Obscurity of the Day: The Marrying of Mary


Thornton Fisher had a long cartooning career, but his salad days were definitely the mid-1910s at the New York Evening World. One of his longest running strips there was The Marrying of Mary, featuring a couple of obnoxious parents and a beautiful young girl (well, as beautiful as Fisher's limited artistic ability could manage, anyway). Objective was the matrimony of young Mary, which would be as easy as falling off a rock if it weren't for all the 'help' inflicted by her parents.

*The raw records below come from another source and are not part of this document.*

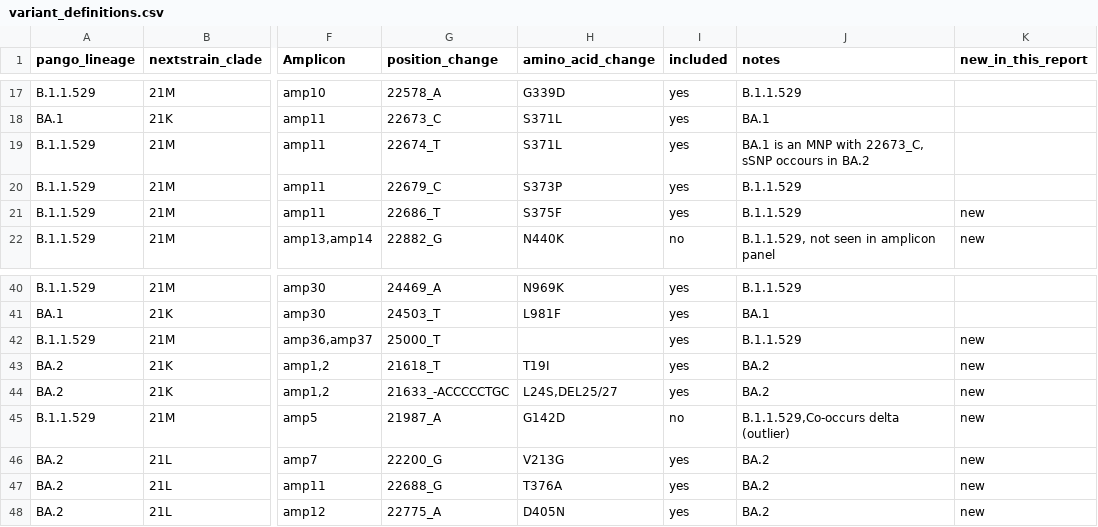
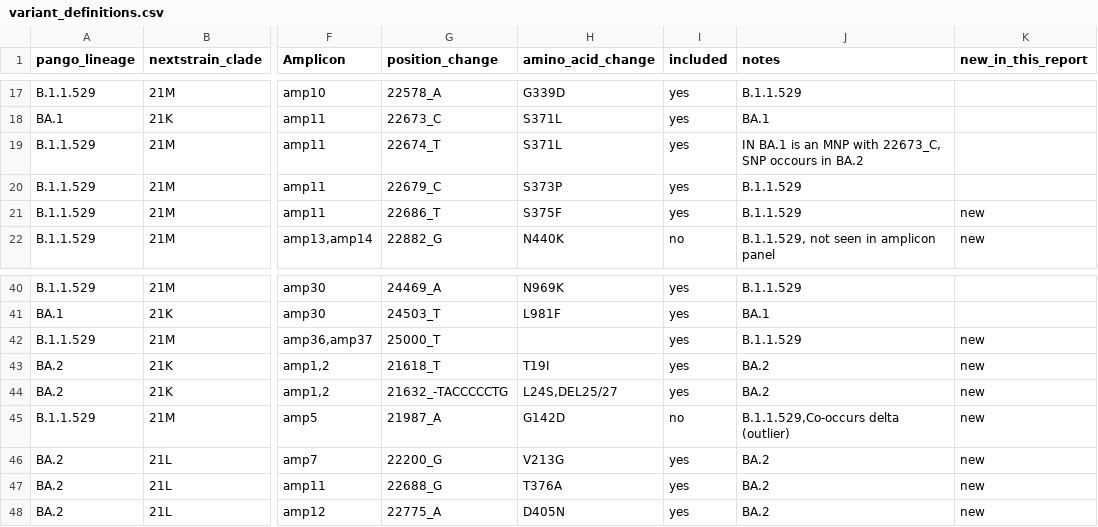
Before and after one commit to ggrimes/variant_definitions, a CSV file: variants/variant_definitions.csv, drawn as a sheet; only a part is shown, gaps mark what is left out; the diff names each change by its address in the sheet, - before the commit and + after, or states it on an @@ line.

Commit message:
changed BA.2 position change to 21632_-TACCCCCTG for DEL25/27

```diff
--- a/variants/variant_definitions.csv
+++ b/variants/variant_definitions.csv
-J19 (notes): BA.1 is an MNP with 22673_C, sSNP occours in…
+J19 (notes): IN BA.1 is an MNP with 22673_C, SNP occours in…
-G44 (position_change): 21633_-ACCCCCTGC
+G44 (position_change): 21632_-TACCCCCTG
```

This was a plot that Fisher beat to death in several strips over the years. Why he kept saddling himself with drawing supposedly gorgeous young gals when  his pen just refused to draw such things I dunno. He did have the sense to keep Mary off-stage an awful lot for a title character, thus saving himself the trouble on a frequent basis. In that he was a lot like Cliff Sterrett with Polly and her Pals, whose gorgeous young thing was similarly made into a supporting character in her own strip; Sterrett was one heck of an artist, but at cheesecake was just as much of a bust as Fisher. 

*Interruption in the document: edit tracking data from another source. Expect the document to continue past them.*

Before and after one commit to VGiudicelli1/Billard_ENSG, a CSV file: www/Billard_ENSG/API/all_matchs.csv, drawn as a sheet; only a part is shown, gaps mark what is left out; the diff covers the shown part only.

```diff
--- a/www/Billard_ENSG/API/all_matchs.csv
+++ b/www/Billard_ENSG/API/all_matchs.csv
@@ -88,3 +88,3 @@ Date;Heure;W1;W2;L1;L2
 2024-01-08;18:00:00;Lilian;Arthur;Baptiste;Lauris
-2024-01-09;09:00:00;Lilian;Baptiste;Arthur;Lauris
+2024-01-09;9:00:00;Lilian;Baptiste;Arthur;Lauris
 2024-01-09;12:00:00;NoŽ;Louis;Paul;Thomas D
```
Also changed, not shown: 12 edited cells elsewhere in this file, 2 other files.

The Marrying of Mary debuted on June 11 1914, and ended on May 1 1915 with the surprise elopement of Mary. During a subsequent half-year honeymoon Fisher put a different strip through its paces, but then Mary and her new hubby returned in a new strip, Mary's Married Life, which we'll 'obscurify' as well one of these days.

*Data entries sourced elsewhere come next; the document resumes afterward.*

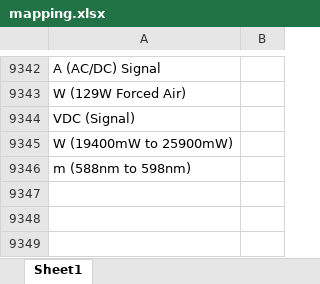
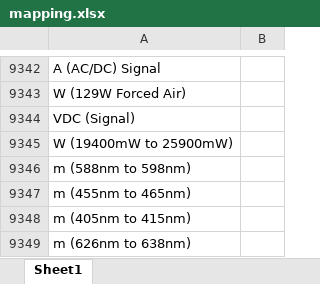
Before and after one commit to Hima9791/map, an Excel workbook: mapping.xlsx, sheet Sheet1, drawn as a sheet; only a part is shown, gaps mark what is left out; values as stored, in another font and other column widths than the file's, no borders; the diff names each change by its address in the sheet, - before the commit and + after, or states it on an @@ line.

Commit message:
Update mapping file via Streamlit app

```diff
--- a/mapping.xlsx (sheet Sheet1)
+++ b/mapping.xlsx (sheet Sheet1)
+row 9347: m (455nm to 465nm)
+row 9348: m (405nm to 415nm)
+row 9349: m (626nm to 638nm)
```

Hello Allan-
You're right about the supposed beauty of Polly. If you see the earliest version of her in POSITIVE POLLY, it would seem Sterrett wasn't trying to make her attractive, she's an ordinary plain Jane.
But when it became Polly and Her Pals, then he goes wrong. He had a weak idea of what should pass for attractive; my brother Cole described her as a "foot-face."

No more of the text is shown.